The article by the authoritative commentator Ross Clark says:
“But Boris is believed to be less keen.
“According to Sebastian O’Kelly, who runs the Leasehold Knowledge Partnership, which has campaigned for leasehold reform and advises the all-party group ion leasehold reform, which had the support of 177 MPs in the last Parliament, “Boris will almost certainly shaft us.”
“He points out that Sir Lynton Crosby, who ran Boris’ campaign for Mayor of London and is involved in this general election campaign too, also has among his commercial clients Long Harbour, a £1.7 billion fund which invests in ground rents – and which would be one of the big losers from ground rent reform.”
The more nuanced view of O’Kelly was given to the annual general meeting of the Federation of Residential Property Associations.
Here it was argued that Boris Johnson might be tempted to side-line leasehold reform – even reneging on the repeated undertaking to set new ground rents to zero.
But events might shift the agenda. The reason is that 17,000 people are now living in private flats deemed valueless because of combustible cladding.
This dwarfs the 400 or so blocks with some form of Grenfell cladding, who were in line for a government handout of £200 million.
The obvious question is: why are they being given a free pass because they have Grenfell ACM cladding, when many more have equally combustible alternative forms of cladding?
And who is going to pay? This is a billion, possibly two, not just £200 million.
With such serious money at stake, policymakers are bound to scrutinise the legal structures around apartment blocks in England and Wales and ask: why on earth are we tolerating third-party, speculative freeholders? Some are distinctly unsavoury, and others are based offshore and unknowable.
Such as the owners of many of the Long Harbour freeholds.
Whoever is the next Communities Secretary has this landing on their desk.

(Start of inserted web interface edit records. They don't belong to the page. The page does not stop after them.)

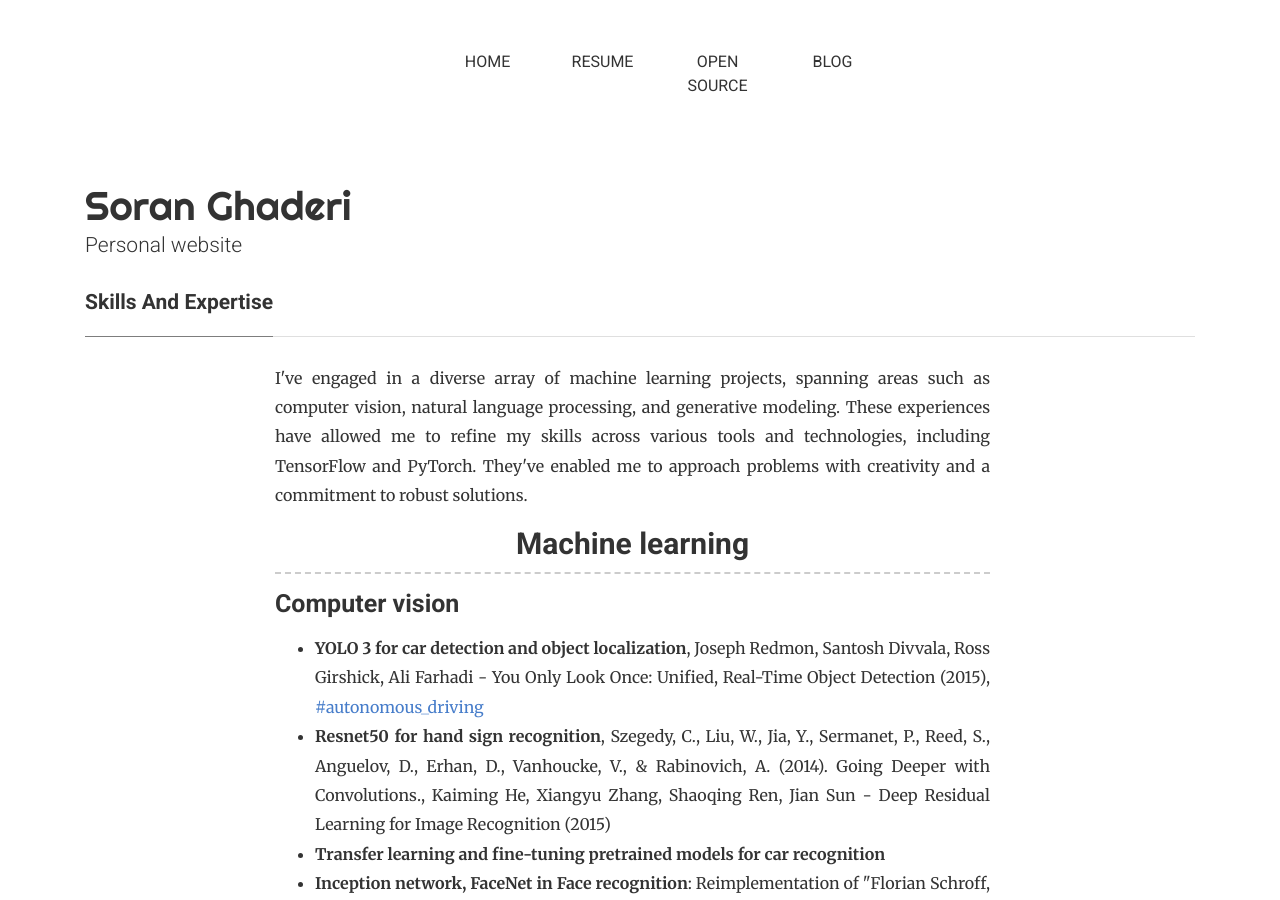
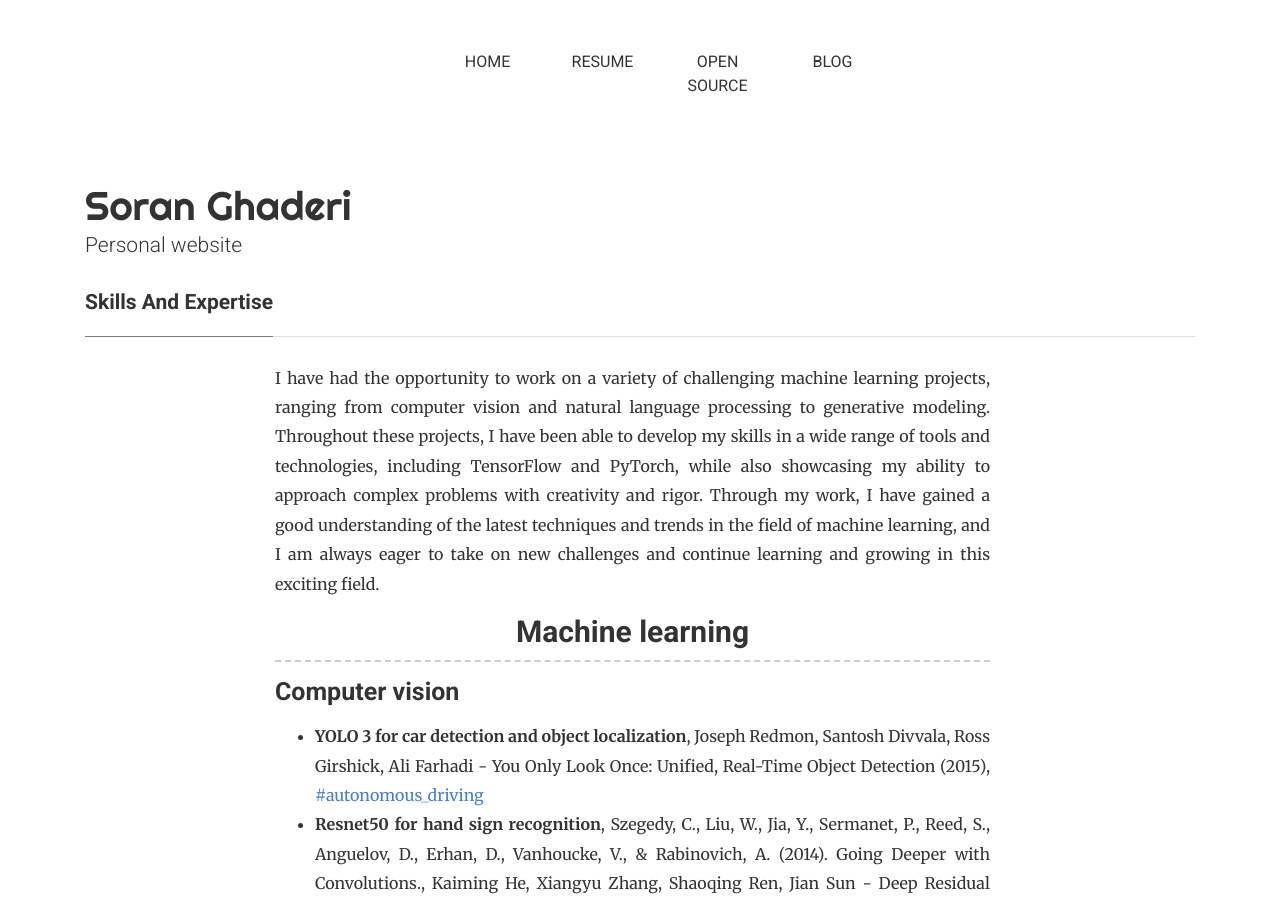
Before and after one commit to soran-ghaderi/soran-ghaderi.github.io, a Jekyll site: the page built from _pages/skills.html, in a window 1280 px wide and 900 px high. Built offline with Jekyll 4.4.1, drawn with Linux system fonts in a browser that asks for light colours; nearby versions of some CDN libraries.

Commit message:
Revert "doc: update the about section in the skills page"
This reverts commit 2df4c0173ac30b32fc8b1d5147d22fefafd12064.

```diff
--- a/_pages/skills.html
+++ b/_pages/skills.html
@@ -8,11 +8,13 @@ comments: false
 
 <div class="row justify-content-between">
 <div class="col-md-8 pr-5">
-    <p>I've engaged in a diverse array of machine learning projects, spanning areas such
-        as computer vision, natural language processing, and generative modeling. These experiences have allowed me to
-        refine my skills across various tools and technologies, including TensorFlow and PyTorch. They've
-        enabled me to approach problems with creativity and a commitment to robust solutions.
-        </p>
+    <p>I have had the opportunity to work on a variety of challenging machine learning projects, ranging from computer
+        vision and natural language processing to generative modeling. Throughout these
+        projects, I have been able to develop my skills in a wide range of tools and technologies, including
+        TensorFlow and PyTorch, while also showcasing my ability to approach complex problems with creativity
+        and rigor. Through my work, I have gained a good understanding of the latest techniques and trends in the
+        field of machine learning, and I am always eager to take on new challenges and continue learning and growing
+        in this exciting field.</p>
 
     <h3>Machine learning</h3>
     <h4>Computer vision</h4>
```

One of the main factors in Jeremy Corbyn’s surprisingly strong showing in the 2017 general election was housing. Young voters are pretty fed up with being unable to afford a decent home, even when they are working hard and are earning a good income.